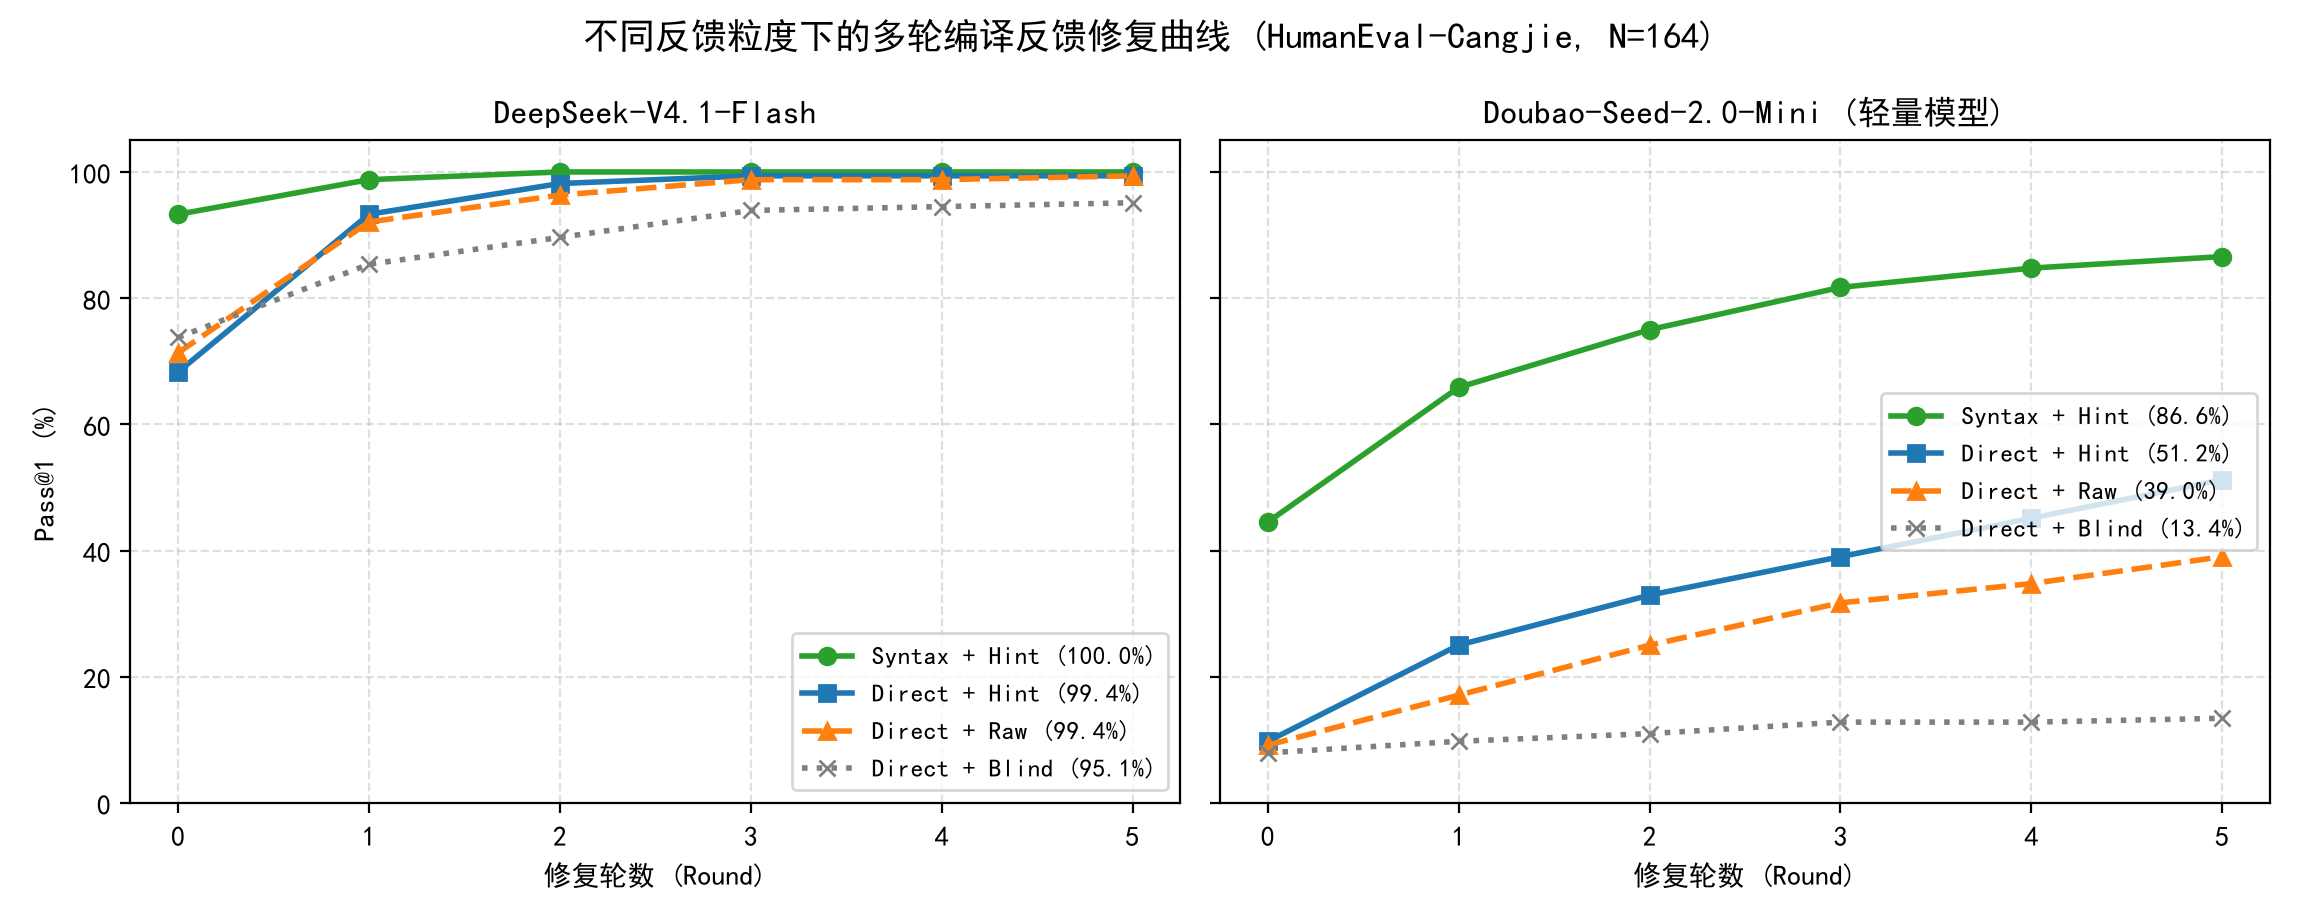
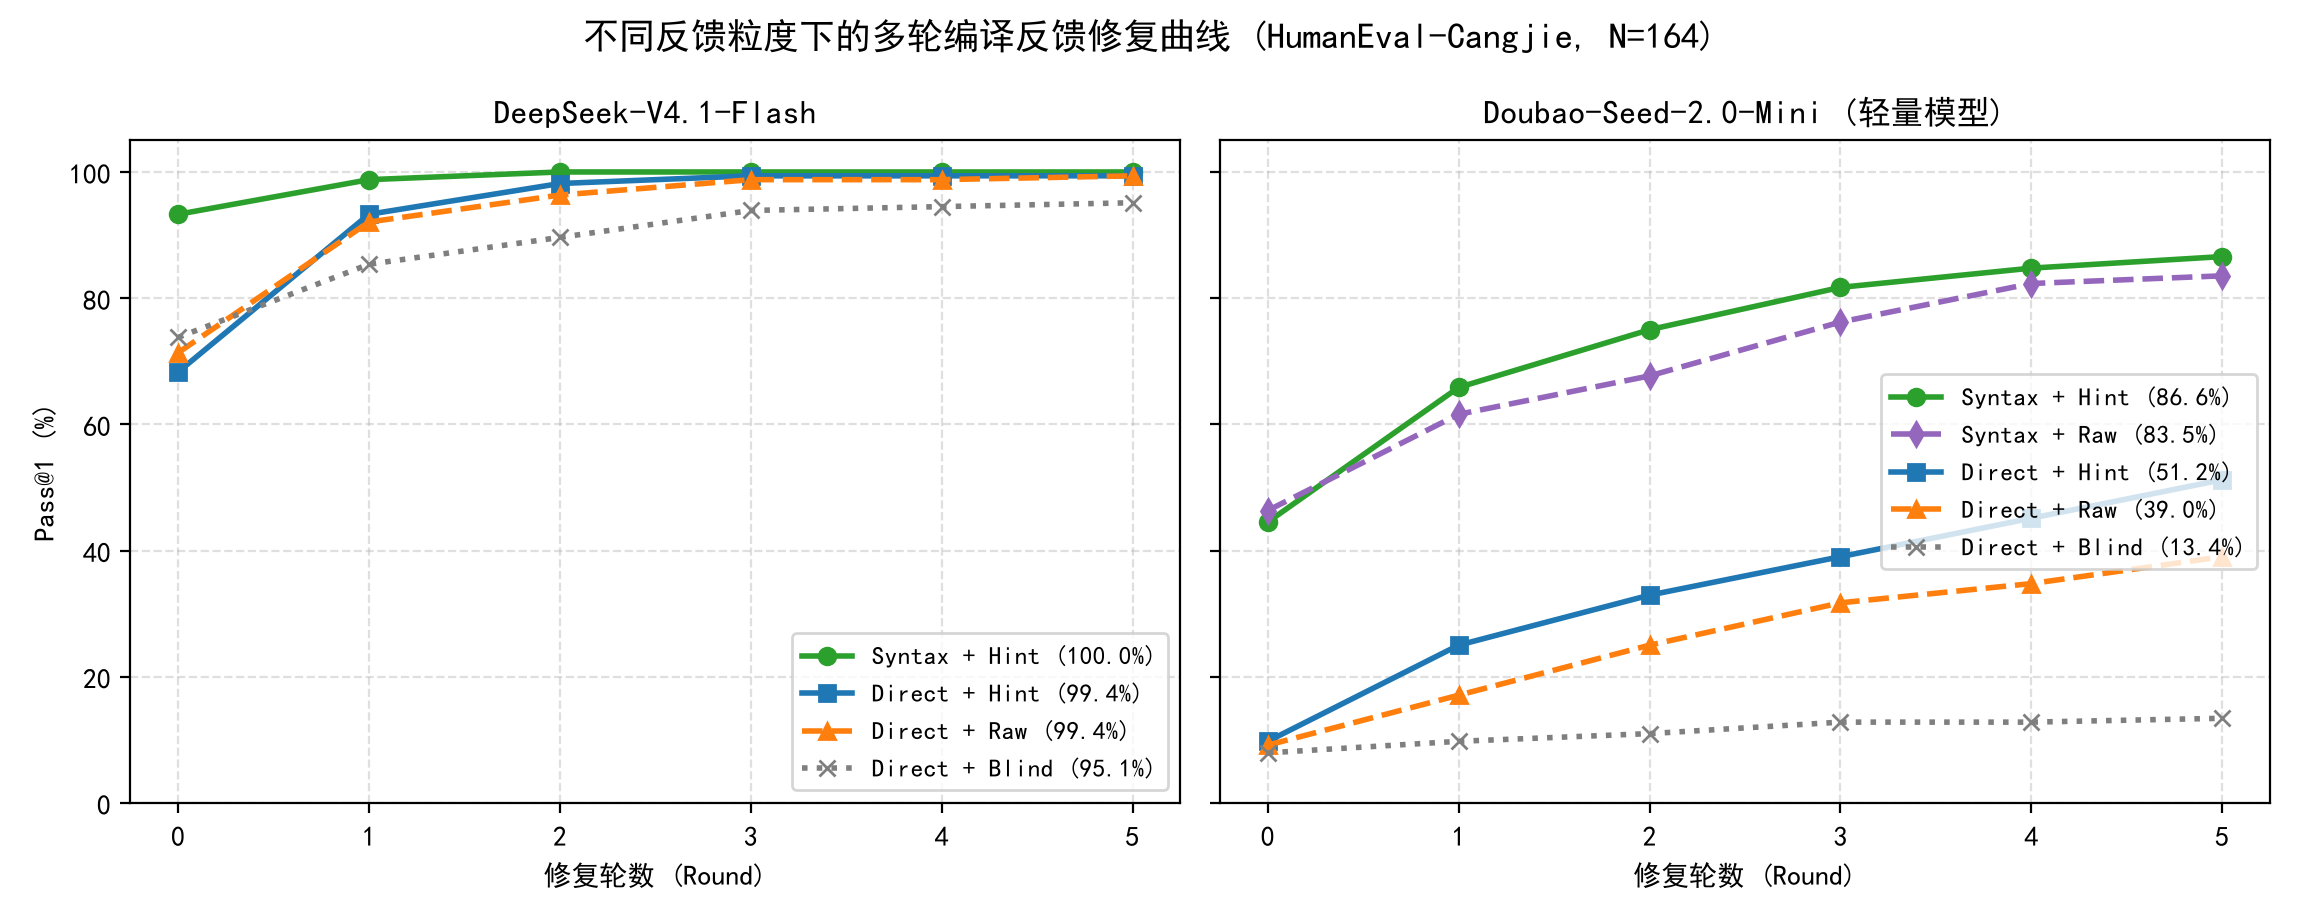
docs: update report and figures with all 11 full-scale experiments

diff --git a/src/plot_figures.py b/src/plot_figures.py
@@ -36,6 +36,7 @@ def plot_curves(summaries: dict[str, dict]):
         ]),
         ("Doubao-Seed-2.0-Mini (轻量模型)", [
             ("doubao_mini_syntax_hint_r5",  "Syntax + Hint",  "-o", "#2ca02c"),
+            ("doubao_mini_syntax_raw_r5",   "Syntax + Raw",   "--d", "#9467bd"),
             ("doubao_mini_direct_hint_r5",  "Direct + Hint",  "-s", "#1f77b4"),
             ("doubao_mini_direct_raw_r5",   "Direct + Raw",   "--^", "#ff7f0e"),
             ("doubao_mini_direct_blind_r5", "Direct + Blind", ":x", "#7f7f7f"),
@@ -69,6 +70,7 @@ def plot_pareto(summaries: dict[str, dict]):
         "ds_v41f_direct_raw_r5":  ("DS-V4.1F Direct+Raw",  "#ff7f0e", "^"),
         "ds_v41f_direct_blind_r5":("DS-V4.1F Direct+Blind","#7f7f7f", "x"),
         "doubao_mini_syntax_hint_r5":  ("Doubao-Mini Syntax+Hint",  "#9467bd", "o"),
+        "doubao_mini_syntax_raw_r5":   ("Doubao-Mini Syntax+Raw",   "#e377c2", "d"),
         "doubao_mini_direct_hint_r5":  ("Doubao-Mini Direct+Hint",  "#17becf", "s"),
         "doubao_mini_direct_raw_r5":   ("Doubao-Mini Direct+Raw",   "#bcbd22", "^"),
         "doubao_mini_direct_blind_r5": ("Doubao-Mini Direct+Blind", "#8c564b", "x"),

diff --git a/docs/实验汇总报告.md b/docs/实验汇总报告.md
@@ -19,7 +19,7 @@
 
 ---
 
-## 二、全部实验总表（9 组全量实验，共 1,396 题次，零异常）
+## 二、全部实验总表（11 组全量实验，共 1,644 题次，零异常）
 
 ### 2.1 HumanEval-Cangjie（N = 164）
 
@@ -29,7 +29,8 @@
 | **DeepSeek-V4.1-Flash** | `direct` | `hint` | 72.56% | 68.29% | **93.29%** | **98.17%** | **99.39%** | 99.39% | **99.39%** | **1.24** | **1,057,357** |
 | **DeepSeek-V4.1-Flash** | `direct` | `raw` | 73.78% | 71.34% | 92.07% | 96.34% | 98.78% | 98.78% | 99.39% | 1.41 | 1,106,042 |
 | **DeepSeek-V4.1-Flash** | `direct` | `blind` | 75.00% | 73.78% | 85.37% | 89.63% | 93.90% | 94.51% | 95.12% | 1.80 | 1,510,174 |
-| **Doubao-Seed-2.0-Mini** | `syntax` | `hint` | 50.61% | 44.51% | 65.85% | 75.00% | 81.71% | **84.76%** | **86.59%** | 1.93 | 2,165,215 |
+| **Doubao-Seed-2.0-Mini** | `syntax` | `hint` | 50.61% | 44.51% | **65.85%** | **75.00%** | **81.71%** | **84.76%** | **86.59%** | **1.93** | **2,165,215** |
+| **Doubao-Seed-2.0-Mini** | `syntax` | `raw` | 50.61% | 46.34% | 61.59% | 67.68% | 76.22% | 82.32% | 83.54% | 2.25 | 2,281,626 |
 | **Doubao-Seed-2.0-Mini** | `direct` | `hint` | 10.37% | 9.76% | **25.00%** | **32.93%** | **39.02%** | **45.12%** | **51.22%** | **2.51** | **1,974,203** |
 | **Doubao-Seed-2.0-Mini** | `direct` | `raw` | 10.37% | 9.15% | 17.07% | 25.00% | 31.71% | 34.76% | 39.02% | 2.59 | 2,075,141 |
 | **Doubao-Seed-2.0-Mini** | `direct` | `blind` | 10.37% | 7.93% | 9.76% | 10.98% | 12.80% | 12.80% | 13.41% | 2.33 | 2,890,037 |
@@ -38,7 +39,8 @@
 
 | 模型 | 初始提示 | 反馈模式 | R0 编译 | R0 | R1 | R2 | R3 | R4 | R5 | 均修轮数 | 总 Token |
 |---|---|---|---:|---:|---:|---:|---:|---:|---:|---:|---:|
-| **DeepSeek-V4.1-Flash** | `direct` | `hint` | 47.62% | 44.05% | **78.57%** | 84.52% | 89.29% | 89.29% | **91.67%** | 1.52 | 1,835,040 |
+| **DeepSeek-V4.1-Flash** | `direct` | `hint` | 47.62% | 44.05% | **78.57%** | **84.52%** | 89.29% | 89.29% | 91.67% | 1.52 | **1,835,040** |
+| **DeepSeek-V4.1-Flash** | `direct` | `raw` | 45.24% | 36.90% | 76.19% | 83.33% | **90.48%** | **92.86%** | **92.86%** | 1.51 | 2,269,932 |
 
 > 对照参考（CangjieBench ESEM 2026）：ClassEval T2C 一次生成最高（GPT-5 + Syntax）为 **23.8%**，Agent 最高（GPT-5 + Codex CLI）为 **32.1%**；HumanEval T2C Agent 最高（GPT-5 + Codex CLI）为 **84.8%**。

§

ACTION ITEM: Where an entry contains an image, skip the image; repeat everything else exactly.

RESPONSE TO THE TASK:
docs: update report and figures with all 11 full-scale experiments

diff --git a/src/plot_figures.py b/src/plot_figures.py
@@ -36,6 +36,7 @@ def plot_curves(summaries: dict[str, dict]):
         ]),
         ("Doubao-Seed-2.0-Mini (轻量模型)", [
             ("doubao_mini_syntax_hint_r5",  "Syntax + Hint",  "-o", "#2ca02c"),
+            ("doubao_mini_syntax_raw_r5",   "Syntax + Raw",   "--d", "#9467bd"),
             ("doubao_mini_direct_hint_r5",  "Direct + Hint",  "-s", "#1f77b4"),
             ("doubao_mini_direct_raw_r5",   "Direct + Raw",   "--^", "#ff7f0e"),
             ("doubao_mini_direct_blind_r5", "Direct + Blind", ":x", "#7f7f7f"),
@@ -69,6 +70,7 @@ def plot_pareto(summaries: dict[str, dict]):
         "ds_v41f_direct_raw_r5":  ("DS-V4.1F Direct+Raw",  "#ff7f0e", "^"),
         "ds_v41f_direct_blind_r5":("DS-V4.1F Direct+Blind","#7f7f7f", "x"),
         "doubao_mini_syntax_hint_r5":  ("Doubao-Mini Syntax+Hint",  "#9467bd", "o"),
+        "doubao_mini_syntax_raw_r5":   ("Doubao-Mini Syntax+Raw",   "#e377c2", "d"),
         "doubao_mini_direct_hint_r5":  ("Doubao-Mini Direct+Hint",  "#17becf", "s"),
         "doubao_mini_direct_raw_r5":   ("Doubao-Mini Direct+Raw",   "#bcbd22", "^"),
         "doubao_mini_direct_blind_r5": ("Doubao-Mini Direct+Blind", "#8c564b", "x"),

diff --git a/docs/实验汇总报告.md b/docs/实验汇总报告.md
@@ -19,7 +19,7 @@
 
 ---
 
-## 二、全部实验总表（9 组全量实验，共 1,396 题次，零异常）
+## 二、全部实验总表（11 组全量实验，共 1,644 题次，零异常）
 
 ### 2.1 HumanEval-Cangjie（N = 164）
 
@@ -29,7 +29,8 @@
 | **DeepSeek-V4.1-Flash** | `direct` | `hint` | 72.56% | 68.29% | **93.29%** | **98.17%** | **99.39%** | 99.39% | **99.39%** | **1.24** | **1,057,357** |
 | **DeepSeek-V4.1-Flash** | `direct` | `raw` | 73.78% | 71.34% | 92.07% | 96.34% | 98.78% | 98.78% | 99.39% | 1.41 | 1,106,042 |
 | **DeepSeek-V4.1-Flash** | `direct` | `blind` | 75.00% | 73.78% | 85.37% | 89.63% | 93.90% | 94.51% | 95.12% | 1.80 | 1,510,174 |
-| **Doubao-Seed-2.0-Mini** | `syntax` | `hint` | 50.61% | 44.51% | 65.85% | 75.00% | 81.71% | **84.76%** | **86.59%** | 1.93 | 2,165,215 |
+| **Doubao-Seed-2.0-Mini** | `syntax` | `hint` | 50.61% | 44.51% | **65.85%** | **75.00%** | **81.71%** | **84.76%** | **86.59%** | **1.93** | **2,165,215** |
+| **Doubao-Seed-2.0-Mini** | `syntax` | `raw` | 50.61% | 46.34% | 61.59% | 67.68% | 76.22% | 82.32% | 83.54% | 2.25 | 2,281,626 |
 | **Doubao-Seed-2.0-Mini** | `direct` | `hint` | 10.37% | 9.76% | **25.00%** | **32.93%** | **39.02%** | **45.12%** | **51.22%** | **2.51** | **1,974,203** |
 | **Doubao-Seed-2.0-Mini** | `direct` | `raw` | 10.37% | 9.15% | 17.07% | 25.00% | 31.71% | 34.76% | 39.02% | 2.59 | 2,075,141 |
 | **Doubao-Seed-2.0-Mini** | `direct` | `blind` | 10.37% | 7.93% | 9.76% | 10.98% | 12.80% | 12.80% | 13.41% | 2.33 | 2,890,037 |
@@ -38,7 +39,8 @@
 
 | 模型 | 初始提示 | 反馈模式 | R0 编译 | R0 | R1 | R2 | R3 | R4 | R5 | 均修轮数 | 总 Token |
 |---|---|---|---:|---:|---:|---:|---:|---:|---:|---:|---:|
-| **DeepSeek-V4.1-Flash** | `direct` | `hint` | 47.62% | 44.05% | **78.57%** | 84.52% | 89.29% | 89.29% | **91.67%** | 1.52 | 1,835,040 |
+| **DeepSeek-V4.1-Flash** | `direct` | `hint` | 47.62% | 44.05% | **78.57%** | **84.52%** | 89.29% | 89.29% | 91.67% | 1.52 | **1,835,040** |
+| **DeepSeek-V4.1-Flash** | `direct` | `raw` | 45.24% | 36.90% | 76.19% | 83.33% | **90.48%** | **92.86%** | **92.86%** | 1.51 | 2,269,932 |
 
 > 对照参考（CangjieBench ESEM 2026）：ClassEval T2C 一次生成最高（GPT-5 + Syntax）为 **23.8%**，Agent 最高（GPT-5 + Codex CLI）为 **32.1%**；HumanEval T2C Agent 最高（GPT-5 + Codex CLI）为 **84.8%**。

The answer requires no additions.